Meet Colleen and all our 2012 Local Titleholders.

Thursday, February 2, 2012

Meeting with Senator Ritchie

For my last official stop in Watertown, I sat down with State Senator Patty Ritchie to answer questions about bullying. Citizens throughout Watertown sent in their questions to Senator Ritchie's Facebook page related to bullying, victimization, the role of parents and more.

My responses were transcribed, you can read my answers here! Forgive the grammar; I talk fast and can only imagine how difficult it was for someone to transcribe my words over speaker phone.

I have to congratulate her for keeping you voters involved in her work. It is so important that lawmakers listen to the will of the people. Her social media presence is incredibly impressive, particularly in the way she uses it almost daily to get the community's feedback. The meeting had an exciting end: after our conversation, Senator Ritchie said she will be putting her support behind our cyberbullying bill! Thank you to the Senator for taking the time to meet with me and for becoming part of our efforts! As a woman with strong understanding of the positive power of digital media, I am glad to have her on board to help protect against its negative uses. It was such a pleasure and honor to meet her!

Case Middle School

Thank you to students at Case Middle School for a great conversation today about bullying!

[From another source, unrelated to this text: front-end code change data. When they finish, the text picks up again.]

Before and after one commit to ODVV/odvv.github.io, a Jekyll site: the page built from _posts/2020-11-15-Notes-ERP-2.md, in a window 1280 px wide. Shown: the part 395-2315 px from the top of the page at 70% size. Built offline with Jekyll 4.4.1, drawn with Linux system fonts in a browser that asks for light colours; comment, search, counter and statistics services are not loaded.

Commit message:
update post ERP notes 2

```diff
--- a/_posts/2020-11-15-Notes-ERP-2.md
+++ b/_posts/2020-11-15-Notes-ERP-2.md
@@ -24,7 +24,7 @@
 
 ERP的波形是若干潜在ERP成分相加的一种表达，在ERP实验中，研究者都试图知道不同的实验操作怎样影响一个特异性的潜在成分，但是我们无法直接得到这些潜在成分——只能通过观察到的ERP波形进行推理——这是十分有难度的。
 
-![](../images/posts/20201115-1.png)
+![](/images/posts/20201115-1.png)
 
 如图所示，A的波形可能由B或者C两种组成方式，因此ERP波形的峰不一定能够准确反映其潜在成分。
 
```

This visit had a particularly special moment: I had talked to students about the many things I am doing to help this issue, particularly my work with Senator Klein on the cyberbullying laws. After the presentation I was greeting students and signing quick autographs when a young lady walked up to me. I turned to her and was struck right away by the way she was looking at me. She had my full attention. After introducing herself she calmy said, "I want to thank you. I was friends with Jamey." Without thinking I threw my arms around her. "You don't have to be doing this, but it means so much that someone is doing something," she said, tears welling in her eyes. I started to cry. She told me she was afraid everyone had forgotten. I assured her that there are people giving everything they have to make sure that never is the case. We hugged again and I gave her my information. It took a minute before I even realized there were other students in the room. My entire year of work just proved its worth in those moments. That she was comforted by my efforts made every minute worthwhile. I only pray that I can accomplish even more in the coming months in order to give this young woman, and every individual effected by the lethal nature of bullying, the assurance that the one they lost will never be forgotten.

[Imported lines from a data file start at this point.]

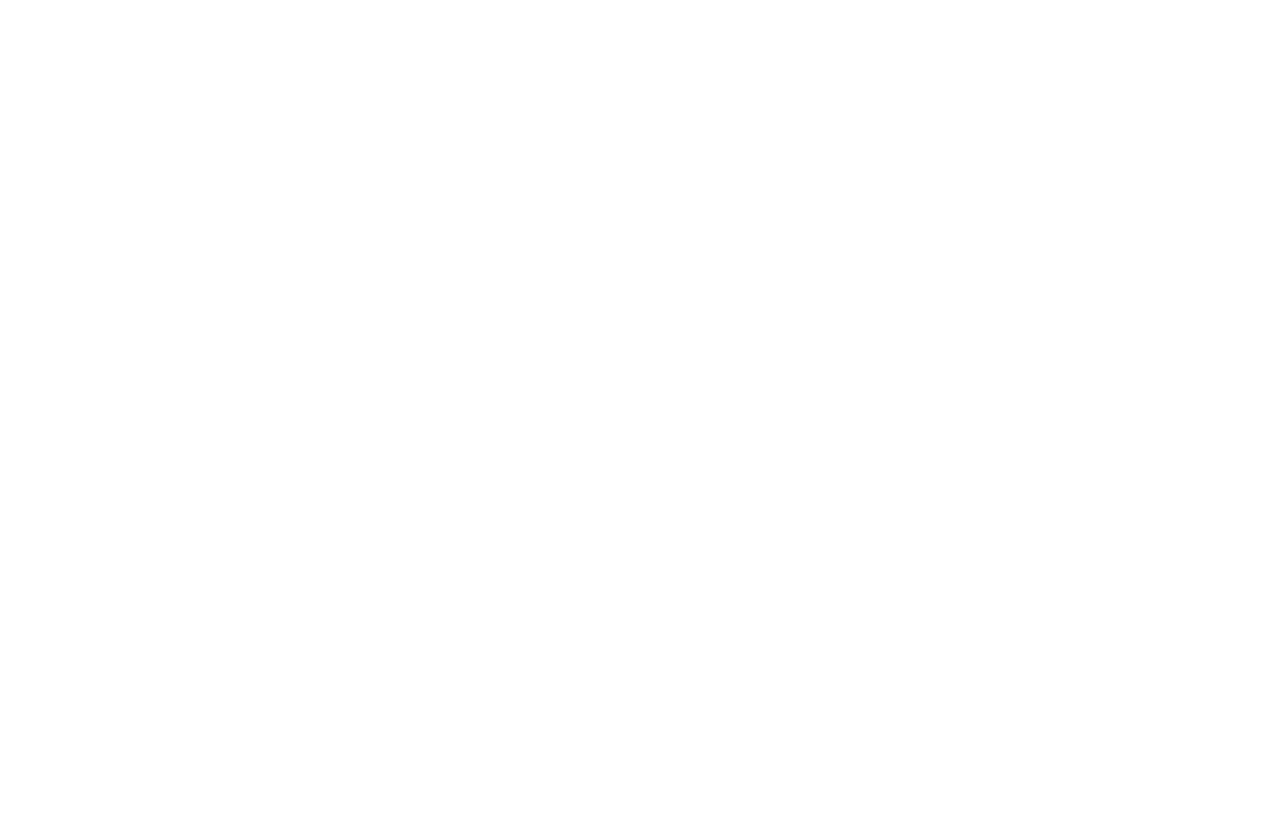
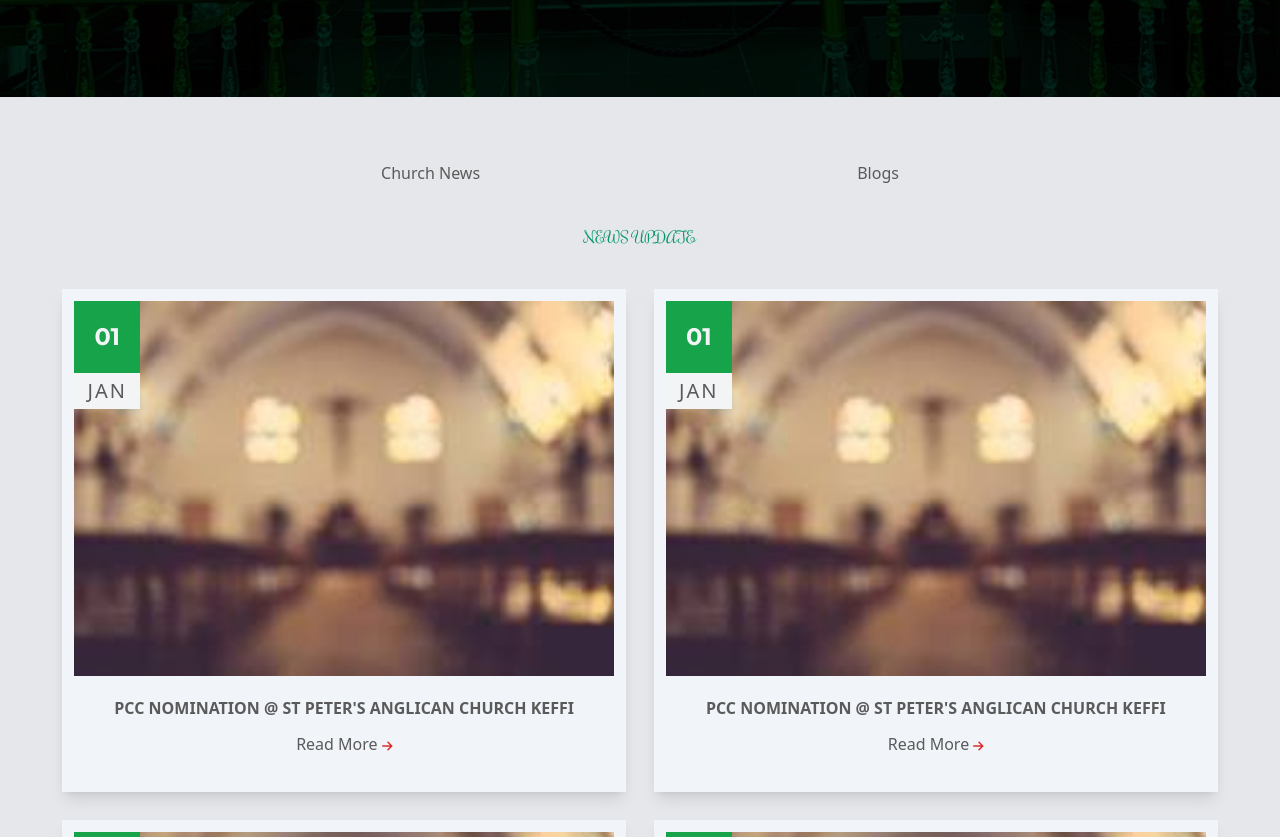
Before and after one commit to Emiraell/MY-Church-web, a React (Vite) app: page /news in a window 1280 px wide. Before the commit this address had no page. Shown: the part 583-1420 px from the top of the page. Before the commit the page ends 800 px from the top, so only its background shows below. Built offline with nearby package versions, Linux system fonts and the light colour scheme.

Commit message:
news and contentpage component

```diff
--- a/src/App.jsx
+++ b/src/App.jsx
@@ -19,6 +19,8 @@
 import Donate from "./pages/donate/Donate";
 import ChurchOfficials from "./pages/officials/ChurchOfficials";
 import Goai from "./pages/goai/Goai";
+import NewsBlogs from "./pages/New/NewsBlogs";
+import ContentPage from "./pages/New/ContentPage";
 
 function App() {
   return (
@@ -34,16 +36,18 @@
           <Route path="/history" element={<History />} />
           <Route path="/churches" element={<Churches />} />
           <Route path="/past_priest" element={<PastPriest />} />
-          <Route path="ministries" element={<Main />} />
-          <Route path="men_fellowship" element={<MenFellowship />} />
-          <Route path="women_fellowship" element={<WomenFellowship />} />
-          <Route path="youth_fellowship" element={<YouthFellowship />} />
-          <Route path="children_ministry" element={<Acm />} />
-          <Route path="girls_guild" element={<GirlsGuild />} />
-          <Route path="efac" element={<Efac />} />
-          <Route path="donate" element={<Donate />} />
-          <Route path="officials" element={<ChurchOfficials />} />
-          <Route path="god_of_impossibilities" element={<Goai />} />
+          <Route path="/ministries" element={<Main />} />
+          <Route path="/men_fellowship" element={<MenFellowship />} />
+          <Route path="/women_fellowship" element={<WomenFellowship />} />
+          <Route path="/youth_fellowship" element={<YouthFellowship />} />
+          <Route path="/children_ministry" element={<Acm />} />
+          <Route path="/girls_guild" element={<GirlsGuild />} />
+          <Route path="/efac" element={<Efac />} />
+          <Route path="/donate" element={<Donate />} />
+          <Route path="/officials" element={<ChurchOfficials />} />
+          <Route path="/god_of_impossibilities" element={<Goai />} />
+          <Route path="news" element={<NewsBlogs />} />
+          <Route path="news/:id" element={<ContentPage />} />
         </Routes>
       </Router>
     </div>
--- /dev/null
+++ b/src/pages/New/ContentPage.jsx
@@ -0,0 +1,13 @@
+import React from "react";
+import Header from "../../components/Header/Header";
+
+export default function ContentPage() {
+  return (
+    <div>
+      <>
+        <Header page={"TITTLE"} />
+      </>
+      <div></div>
+    </div>
+  );
+}
--- /dev/null
+++ b/src/pages/New/NewsBlogs.jsx
@@ -0,0 +1,131 @@
+import React, { useState } from "react";
+import Header from "../../components/Header/Header";
+import back from "./assests/Church.jpg";
+import { FontAwesomeIcon } from "@fortawesome/react-fontawesome";
+import { faArrowRight } from "@fortawesome/free-solid-svg-icons";
+import { useParams } from "react-router-dom";
+import { Link } from "react-router-dom";
+
+export default function NewsBlogs() {
+  const { id } = useParams();
+  const [showing, setShowing] = useState({ news: true, blogs: false });
+  const [news, setNews] = useState([
+    {
+      id: 1,
+      image: back,
+      date: { day: "01", month: "	JAN" },
+      title: "PCC NOMINATION @ ST PETER'S ANGLICAN CHURCH KEFFI",
+    },
+    {
+      id: 2,
+      image: back,
+      date: { day: "01", month: "	JAN" },
+      title: "PCC NOMINATION @ ST PETER'S ANGLICAN CHURCH KEFFI",
+    },
+    {
+      id: 3,
+      image: back,
+      date: { day: "01", month: "	JAN" },
+      title: "PCC NOMINATION @ ST PETER'S ANGLICAN CHURCH KEFFI",
+    },
+    {
+      id: 4,
+      image: back,
+      date: { day: "01", month: "	JAN" },
+      title: "PCC NOMINATION @ ST PETER'S ANGLICAN CHURCH KEFFI",
+    },
+  ]);
+
+  return (
+    <div className="bg-gray-200">
+      <Header page={"CHURCH NEWS & BLOGS"} />
+      <div className="my-16 w-[95%] lg:[70%] m-auto text-center text-textCol-secondary">
+        <div className="flex justify-evenly">
+          <h3
+            className=" border-r-4 pr-6"
+            onClick={() => setShowing({ news: true, blogs: false })}
+          >
+            Church News
+          </h3>
+          <h3 onClick={() => setShowing({ news: false, blogs: true })}>
+            Blogs
+          </h3>
+        </div>
+        <div className="mt-10">
+          <div className={`${!showing.news && "hidden"}`}>
+            {" "}
+            <span className=" font-rochester text-emerald-600">
+              NEWS UPDATE
+            </span>
+            <div className="w-[95%] m-auto  my-10 lg:grid grid-cols-2 gap-7">
+              {news.map((info) => (
+                <Link
+                  to={`/news/${info.id}`}
+                  className=" bg-slate-100 shadow-lg p-3 col-span-1 mb-10 lg:mb-0"
+                >
+                  <div className="relative">
+                    <img src={info.image} alt="" className="w-[100%]" />
+                    <div className="absolute top-0 bg-green-600 text-xl">
+                      <p className="font-bold text-gray-100 p-5 text-2xl font-montserrat ">
+                        {info.date.day}
+                      </p>{" "}
+                      <p className="bg-gray-100 p-1 tracking-widest">
+                        {info.date.month}
+                      </p>
+                    </div>
+                  </div>
+                  <div className="py-3">
+                    <p className=" font-semibold pt-2">{info.title}</p>
+                    <p className="my-3">
+                      Read More{" "}
+                      <FontAwesomeIcon
+                        icon={faArrowRight}
+                        className="h-3 animate-pulse text-red-600"
+                      />
+                    </p>
+                  </div>
+                </Link>
+              ))}
+            </div>
+          </div>
+          <div className={`${!showing.blogs && "hidden"}`}>
+            BLOGS
+            <div className="w-[95%] m-auto shadow-lg my-10 bg-slate-100 p-3">
+              <div className="relative">
+                <img src={back} alt="" className="w-[100%]" />
+                <div className="absolute top-0 bg-green-600 text-xl">
+                  <p className="font-bold text-gray-100 p-5 text-2xl font-montserrat ">
+                    01
+                  </p>{" "}
+                  <p className="bg-gray-100 p-1 tracking-widest">JAN</p>
+                </div>
+              </div>
+              <div className="py-3">
+                <p className=" font-semibold pt-2">
+                  THE BATTLE OF THE YOUTHFUL AGE AND IT CONSEQUENCESA
+                </p>
+                <p className="p-4">
+                  As youth were desginated to fight a vital battle of our
+                  livesand of which we must not loose for anything ......
+                </p>
+                <p className="p-2 border border-green-300 my-3">
+                  By:{" "}
+                  <span className="text-green-600 border-l-4 pl-4">
+                    Edwin Emmanuel
+                  </span>{" "}
+                </p>
+                <p>
+                  Read More{" "}
+                  <FontAwesomeIcon
+                    icon={faArrowRight}
+                    className="h-3 animate-pulse text-red-600"
+                  />
+                </p>
+              </div>
+            </div>
+          </div>
+        </div>
+      </div>
+    </div>
+  );
+}
```
Also changed, not shown: src/pages/New/assests/Church.jpg (added).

My sister beats her bully.

I've shared the story of how my sister lost a college degree in its last semester because of a professor who bullied her for her dyslexia. The emotional damage of that man has haunted her for years. I can never forget how sick to my stomach I was when I heard that she had actually chosen to drop the major because of him. All she needed was one class, but even that was too much to take. He had broken her. For the past years we have been helping her put together the pieces again.

Today, she has triumphed. I am proud to report that she is now halfway through her masters degree in directing at the Royal Conservatoire of Scotland. Today she made her directorial debut at The Globe Theater, directing King Lear. My family is in London and has reported that it was brilliant. I am not surprised, for she is incapable of anything less. While I will never get over not being able to be there, I am so thrilled and proud of her.

Virginia never let her disability stop her. Now, she has chosen not let this one man's ignorance stand in her way any longer. There is no day I could face that would amount to even half of what my sister handles from her disability every minute. Every time I face a challenge and feel afraid, I think of her and know that I can be strong just like she has been. She is my inspiration, my source of strength and motivation.

That picture? That's Virginia on the left and myself on the right. She happens to also be a gifted artist. These are huge charcoal on canvas works she did for my mother this year.

The moral of my sister's story is one we all must remember: the bully does not have to win.

I love you Gina, just as so many do. You have always been my Miss America. Brava.